In the 1960s attention was turned from using nuclear material to create atomic weapons and instead utilising its massive energy to create a domestic fuel supply. Conscious of the earth’s limited supply of organic fuels such as coal, oil and naturally occurring gas, nuclear energy was seen by many as the holy grail of safe, economically sound and sustainable energy supply.
In fact, the creation and use of industrial reactors to process radioactive elements such as uranium, thorium and plutonium to generate electricity has raised one of the most contentious and as yet unsolved problems of the last century: how do we deal with our radioactive waste?
What exactly is radioactive waste?
The University of Leeds defines radioactive waste as “the solid, liquid or gaseous waste produced by nuclear power stations, nuclear fuel production, reprocessing of spent fuel, weapons manufacture and nuclear plant decommissioning”. These types of radioactive waste, classified as ‘high level waste’ are the most harmful: without adequate protection, a human exposed to high level radioactive waste would die within seconds from acute radiation sickness. Arms production facilities and nuclear fuel processing plants aren’t the only sources of potentially harmful radioactive waste though; ‘intermediate level’ and ‘low level’ wastes are produced by hospitals, laboratories and decommissioned power plants, and all of these wastes need to be dealt with practically and safely.
Why is radioactive waste so difficult to deal with?
High level radioactive waste, such as the spent fuel rods from nuclear reactors, generates an extreme amount of heat.

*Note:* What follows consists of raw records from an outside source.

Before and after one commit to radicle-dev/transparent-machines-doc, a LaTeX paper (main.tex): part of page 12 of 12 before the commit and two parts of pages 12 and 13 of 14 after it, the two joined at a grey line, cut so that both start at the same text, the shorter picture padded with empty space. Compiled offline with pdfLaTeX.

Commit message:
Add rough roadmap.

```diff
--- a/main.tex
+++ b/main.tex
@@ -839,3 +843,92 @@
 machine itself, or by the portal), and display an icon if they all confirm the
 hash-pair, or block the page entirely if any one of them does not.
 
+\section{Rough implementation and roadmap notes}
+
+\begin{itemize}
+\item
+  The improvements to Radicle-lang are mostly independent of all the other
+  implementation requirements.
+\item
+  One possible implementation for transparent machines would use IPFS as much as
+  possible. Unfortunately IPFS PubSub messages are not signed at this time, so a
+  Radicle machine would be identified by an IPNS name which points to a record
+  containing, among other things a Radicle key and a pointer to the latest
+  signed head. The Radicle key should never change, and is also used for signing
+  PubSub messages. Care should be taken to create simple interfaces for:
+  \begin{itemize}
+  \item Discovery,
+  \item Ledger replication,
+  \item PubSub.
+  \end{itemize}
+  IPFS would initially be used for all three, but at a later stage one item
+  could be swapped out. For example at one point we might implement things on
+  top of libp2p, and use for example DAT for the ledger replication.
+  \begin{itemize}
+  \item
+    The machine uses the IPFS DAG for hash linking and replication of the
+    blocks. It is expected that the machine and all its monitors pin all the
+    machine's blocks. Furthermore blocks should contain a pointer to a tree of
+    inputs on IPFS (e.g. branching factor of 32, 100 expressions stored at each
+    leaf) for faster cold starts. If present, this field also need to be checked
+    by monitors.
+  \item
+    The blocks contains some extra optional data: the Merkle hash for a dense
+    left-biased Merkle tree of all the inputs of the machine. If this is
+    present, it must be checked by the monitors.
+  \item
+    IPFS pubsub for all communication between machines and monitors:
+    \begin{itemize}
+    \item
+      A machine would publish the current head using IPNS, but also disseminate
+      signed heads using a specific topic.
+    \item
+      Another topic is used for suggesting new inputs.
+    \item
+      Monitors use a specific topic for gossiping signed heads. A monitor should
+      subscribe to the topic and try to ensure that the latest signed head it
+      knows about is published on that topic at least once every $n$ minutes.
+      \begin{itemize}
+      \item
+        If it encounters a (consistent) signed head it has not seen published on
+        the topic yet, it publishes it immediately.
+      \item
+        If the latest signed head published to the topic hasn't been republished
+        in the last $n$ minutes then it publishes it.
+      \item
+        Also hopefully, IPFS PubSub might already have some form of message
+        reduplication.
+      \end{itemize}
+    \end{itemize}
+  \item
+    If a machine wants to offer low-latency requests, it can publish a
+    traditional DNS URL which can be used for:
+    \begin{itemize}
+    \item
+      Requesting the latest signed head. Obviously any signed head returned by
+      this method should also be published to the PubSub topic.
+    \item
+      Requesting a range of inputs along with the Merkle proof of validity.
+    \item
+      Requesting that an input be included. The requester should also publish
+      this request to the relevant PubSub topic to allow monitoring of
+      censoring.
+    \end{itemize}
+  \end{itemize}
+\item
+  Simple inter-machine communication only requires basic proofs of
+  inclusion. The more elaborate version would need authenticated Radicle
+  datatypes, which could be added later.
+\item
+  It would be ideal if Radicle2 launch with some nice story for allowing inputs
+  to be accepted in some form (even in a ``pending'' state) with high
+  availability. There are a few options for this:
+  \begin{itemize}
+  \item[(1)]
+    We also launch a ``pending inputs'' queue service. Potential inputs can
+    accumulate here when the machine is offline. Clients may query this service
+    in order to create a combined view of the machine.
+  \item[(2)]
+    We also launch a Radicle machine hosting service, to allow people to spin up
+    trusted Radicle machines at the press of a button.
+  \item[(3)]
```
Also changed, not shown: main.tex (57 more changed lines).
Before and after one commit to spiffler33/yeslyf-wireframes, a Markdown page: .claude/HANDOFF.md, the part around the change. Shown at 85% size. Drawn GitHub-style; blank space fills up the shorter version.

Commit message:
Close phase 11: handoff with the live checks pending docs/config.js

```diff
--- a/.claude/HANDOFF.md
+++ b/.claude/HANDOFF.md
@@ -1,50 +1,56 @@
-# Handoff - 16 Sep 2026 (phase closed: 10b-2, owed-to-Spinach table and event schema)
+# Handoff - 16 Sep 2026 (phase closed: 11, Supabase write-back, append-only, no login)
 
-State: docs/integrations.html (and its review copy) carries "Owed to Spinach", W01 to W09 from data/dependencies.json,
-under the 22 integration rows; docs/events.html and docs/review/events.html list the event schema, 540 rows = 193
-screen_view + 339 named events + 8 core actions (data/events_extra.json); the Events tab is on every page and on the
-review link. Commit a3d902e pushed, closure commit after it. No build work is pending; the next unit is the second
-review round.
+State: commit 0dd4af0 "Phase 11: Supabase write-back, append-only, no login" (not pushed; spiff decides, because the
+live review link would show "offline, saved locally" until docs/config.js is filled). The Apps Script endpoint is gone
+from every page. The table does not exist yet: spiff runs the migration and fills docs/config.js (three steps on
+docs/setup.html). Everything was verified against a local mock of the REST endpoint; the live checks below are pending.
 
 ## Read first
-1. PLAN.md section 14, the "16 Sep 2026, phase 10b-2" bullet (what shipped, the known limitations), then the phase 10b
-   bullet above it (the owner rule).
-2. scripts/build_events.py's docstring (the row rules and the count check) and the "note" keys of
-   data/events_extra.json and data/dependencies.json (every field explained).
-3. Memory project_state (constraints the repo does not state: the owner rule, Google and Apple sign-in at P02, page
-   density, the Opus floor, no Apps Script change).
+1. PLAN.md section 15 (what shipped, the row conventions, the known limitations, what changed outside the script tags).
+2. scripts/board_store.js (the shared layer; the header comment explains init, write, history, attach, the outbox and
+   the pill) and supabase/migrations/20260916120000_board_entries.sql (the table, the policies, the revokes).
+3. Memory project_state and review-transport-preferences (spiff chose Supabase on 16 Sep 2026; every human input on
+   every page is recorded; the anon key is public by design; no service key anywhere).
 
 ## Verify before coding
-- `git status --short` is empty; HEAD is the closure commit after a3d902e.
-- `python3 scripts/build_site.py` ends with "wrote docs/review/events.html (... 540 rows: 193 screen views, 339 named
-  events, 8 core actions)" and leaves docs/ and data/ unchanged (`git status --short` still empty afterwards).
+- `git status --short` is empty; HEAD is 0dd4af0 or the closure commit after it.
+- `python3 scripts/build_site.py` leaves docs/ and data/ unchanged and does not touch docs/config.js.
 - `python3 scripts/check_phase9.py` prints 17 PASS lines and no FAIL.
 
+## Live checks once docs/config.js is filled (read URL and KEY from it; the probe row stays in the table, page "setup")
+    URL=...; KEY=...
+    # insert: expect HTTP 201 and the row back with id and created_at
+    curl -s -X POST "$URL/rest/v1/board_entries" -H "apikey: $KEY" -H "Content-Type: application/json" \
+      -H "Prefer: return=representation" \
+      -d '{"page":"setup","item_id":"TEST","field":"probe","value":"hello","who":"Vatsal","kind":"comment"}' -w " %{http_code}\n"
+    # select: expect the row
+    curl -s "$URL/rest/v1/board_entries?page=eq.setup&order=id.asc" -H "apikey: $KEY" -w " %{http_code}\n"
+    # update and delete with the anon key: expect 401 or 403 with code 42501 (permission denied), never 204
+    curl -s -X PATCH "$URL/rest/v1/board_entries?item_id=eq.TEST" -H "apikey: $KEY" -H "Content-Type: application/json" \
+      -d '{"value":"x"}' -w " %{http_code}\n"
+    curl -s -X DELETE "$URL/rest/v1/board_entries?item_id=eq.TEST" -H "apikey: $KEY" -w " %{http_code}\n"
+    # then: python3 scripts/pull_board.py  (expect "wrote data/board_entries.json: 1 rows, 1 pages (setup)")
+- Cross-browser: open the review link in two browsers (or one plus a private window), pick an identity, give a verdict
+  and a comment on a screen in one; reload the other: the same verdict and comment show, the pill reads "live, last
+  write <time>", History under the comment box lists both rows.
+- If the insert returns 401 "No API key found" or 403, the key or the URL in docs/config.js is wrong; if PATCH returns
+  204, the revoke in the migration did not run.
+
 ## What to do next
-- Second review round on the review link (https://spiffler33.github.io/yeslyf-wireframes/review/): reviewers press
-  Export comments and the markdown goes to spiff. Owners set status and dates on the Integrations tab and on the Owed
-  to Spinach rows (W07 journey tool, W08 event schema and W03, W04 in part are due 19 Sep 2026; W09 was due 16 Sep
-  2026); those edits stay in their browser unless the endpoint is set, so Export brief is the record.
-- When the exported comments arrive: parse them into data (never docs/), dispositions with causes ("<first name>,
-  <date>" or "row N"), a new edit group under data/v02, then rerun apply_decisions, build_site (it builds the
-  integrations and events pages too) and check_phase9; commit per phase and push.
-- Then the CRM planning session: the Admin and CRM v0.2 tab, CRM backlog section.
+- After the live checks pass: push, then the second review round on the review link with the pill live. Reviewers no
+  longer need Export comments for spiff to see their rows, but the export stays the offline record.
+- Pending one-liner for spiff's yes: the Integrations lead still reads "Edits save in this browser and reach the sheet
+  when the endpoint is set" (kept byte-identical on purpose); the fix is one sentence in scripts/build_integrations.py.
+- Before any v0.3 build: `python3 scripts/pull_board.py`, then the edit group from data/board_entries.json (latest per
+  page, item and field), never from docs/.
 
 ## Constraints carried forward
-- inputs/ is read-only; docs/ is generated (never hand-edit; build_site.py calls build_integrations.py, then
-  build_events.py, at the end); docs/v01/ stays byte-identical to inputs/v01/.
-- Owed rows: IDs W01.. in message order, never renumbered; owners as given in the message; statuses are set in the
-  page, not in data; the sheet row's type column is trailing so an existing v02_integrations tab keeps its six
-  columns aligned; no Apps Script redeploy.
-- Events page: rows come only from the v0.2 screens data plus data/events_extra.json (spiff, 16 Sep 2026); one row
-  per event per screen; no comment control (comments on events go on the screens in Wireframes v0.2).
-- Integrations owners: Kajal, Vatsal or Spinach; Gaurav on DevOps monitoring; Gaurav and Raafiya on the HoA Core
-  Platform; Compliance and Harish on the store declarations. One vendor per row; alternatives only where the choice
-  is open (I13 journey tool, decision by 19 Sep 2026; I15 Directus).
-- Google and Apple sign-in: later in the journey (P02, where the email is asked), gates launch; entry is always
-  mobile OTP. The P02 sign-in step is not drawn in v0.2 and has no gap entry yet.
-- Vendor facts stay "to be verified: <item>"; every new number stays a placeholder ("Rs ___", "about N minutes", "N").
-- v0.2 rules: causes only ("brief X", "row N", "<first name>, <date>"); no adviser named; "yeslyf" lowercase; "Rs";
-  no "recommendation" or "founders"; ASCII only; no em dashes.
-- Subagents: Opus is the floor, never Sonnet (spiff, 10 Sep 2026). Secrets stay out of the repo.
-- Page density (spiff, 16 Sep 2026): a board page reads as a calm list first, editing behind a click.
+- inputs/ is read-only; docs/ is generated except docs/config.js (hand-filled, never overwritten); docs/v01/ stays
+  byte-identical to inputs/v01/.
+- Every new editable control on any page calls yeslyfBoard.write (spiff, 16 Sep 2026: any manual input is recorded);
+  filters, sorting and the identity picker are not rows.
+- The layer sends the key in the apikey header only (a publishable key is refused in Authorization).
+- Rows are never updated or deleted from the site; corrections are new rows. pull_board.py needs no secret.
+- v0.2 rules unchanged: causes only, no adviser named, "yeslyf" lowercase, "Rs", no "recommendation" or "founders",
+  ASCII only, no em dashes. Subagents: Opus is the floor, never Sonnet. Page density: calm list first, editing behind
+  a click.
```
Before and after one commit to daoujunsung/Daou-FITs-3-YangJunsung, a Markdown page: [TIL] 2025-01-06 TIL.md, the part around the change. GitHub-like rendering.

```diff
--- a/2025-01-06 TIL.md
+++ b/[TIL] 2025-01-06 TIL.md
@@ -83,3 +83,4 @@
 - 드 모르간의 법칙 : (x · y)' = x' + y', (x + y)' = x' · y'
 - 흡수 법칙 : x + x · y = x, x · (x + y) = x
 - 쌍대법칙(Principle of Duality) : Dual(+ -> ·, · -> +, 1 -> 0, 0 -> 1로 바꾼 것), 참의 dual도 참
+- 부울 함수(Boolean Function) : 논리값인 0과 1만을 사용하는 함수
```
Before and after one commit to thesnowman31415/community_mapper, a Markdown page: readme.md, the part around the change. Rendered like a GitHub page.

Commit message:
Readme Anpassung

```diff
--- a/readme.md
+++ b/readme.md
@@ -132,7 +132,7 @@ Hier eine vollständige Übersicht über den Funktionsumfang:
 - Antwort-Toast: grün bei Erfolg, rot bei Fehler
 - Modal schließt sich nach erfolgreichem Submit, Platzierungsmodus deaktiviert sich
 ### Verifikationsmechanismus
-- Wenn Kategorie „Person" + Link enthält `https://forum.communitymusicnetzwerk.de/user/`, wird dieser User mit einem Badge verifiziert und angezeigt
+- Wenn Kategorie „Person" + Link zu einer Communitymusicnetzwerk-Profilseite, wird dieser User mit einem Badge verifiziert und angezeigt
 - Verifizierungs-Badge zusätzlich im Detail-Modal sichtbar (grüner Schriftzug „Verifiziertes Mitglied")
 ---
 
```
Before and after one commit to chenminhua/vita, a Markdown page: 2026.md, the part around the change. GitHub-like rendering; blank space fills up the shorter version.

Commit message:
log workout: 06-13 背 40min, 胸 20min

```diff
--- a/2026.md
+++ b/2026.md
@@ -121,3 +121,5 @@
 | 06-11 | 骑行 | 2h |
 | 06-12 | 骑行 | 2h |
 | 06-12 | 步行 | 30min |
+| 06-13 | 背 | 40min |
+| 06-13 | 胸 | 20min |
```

Normal practice is to submerge spent radioactive fuel rods in baths of boric acid, which absorbs some of the radioactivity, for a period of at least six months although in the absence of a long-term storage solution for spent fuel rods they often remain in these baths for many years. Leaving aside the immediate problem of heat generation, the fundamental aspect that makes radioactive waste so difficult to deal with is that radioactive material remains radioactive forever. However, radioactivity decreases or ‘decays’ over time. Since, as mentioned above, radioactivity doesn’t have a finite lifespan we talk about a material’s radioactive decay in terms of its ‘half-life’ – the length of time it takes for a material’s radioactivity to decrease by half.
Different variations (known as ‘isotopes’) of the same chemical element have different half-lives. A radioactive isotope of iodine (iodine-131) is routinely used in medical screening applications. It has a short half-life of just eight days, which means that it becomes harmless after a few months. By contrast, the two isotopes of uranium (uranium-238 and uranium-235) which comprise the fuel rods used in many nuclear power processing plants have half-lives of 4.47 billion years and 700 million years respectively. These uranium isotopes are comparatively harmless prior to the fission reaction which takes place to produce energy in a power plant, but produce extremely harmful radioactive by-products as a result of the process. The half-life of these now hazardous spent fuel cells – radioactive waste – is thirty years but the period of radioactive decay required to render them harmless to humans and animals is estimated to be at least 250,000 years.
So how do we deal with our radioactive waste?
Currently, the only solutions we have for dealing with hazardous radioactive waste are temporary. The least harmful, low-level radioactive waste is allowed to decay until it is no more harmful than the natural background radiation that is ever-present in the atmosphere and is then incinerated or transported to landfill sites. Intermediate and high-level radioactive waste is encased in concrete, or in Pyrex glass surrounded by a steel canister which is then buried deep beneath the ground.
So far, every long-term solution for dealing with radioactive waste has been dismissed: it cannot be launched into space until a transportation craft is produced that can be absolutely guaranteed not to break up before it leaves the earth’s atmosphere – the result of any leak of radioactive material into the atmosphere would be catastrophic for life on earth.
Radioactive waste cannot be buried beneath the Antarctic; international treaty dictates that Antarctica must remain ‘unspoilt’ by human intervention. Burial beneath the ocean floor is not an option either both for environmental reasons and for the fact that disposing any kind of waste material at sea is unilaterally banned.
As the world’s arms manufacturers and nuclear processing plants continue to produce high level radioactive waste, secure storage appears to be the only viable method of dealing with it that is currently available. But even the most secure storage facilities will require expensive periodic maintenance, and safe, isolated storage locations on an already crowded planet are inevitably finite which means that the race against time to find a conclusive method for dealing with our radioactive waste continues.
John is a guest writer from UK skip hire comparison service Skip & Bin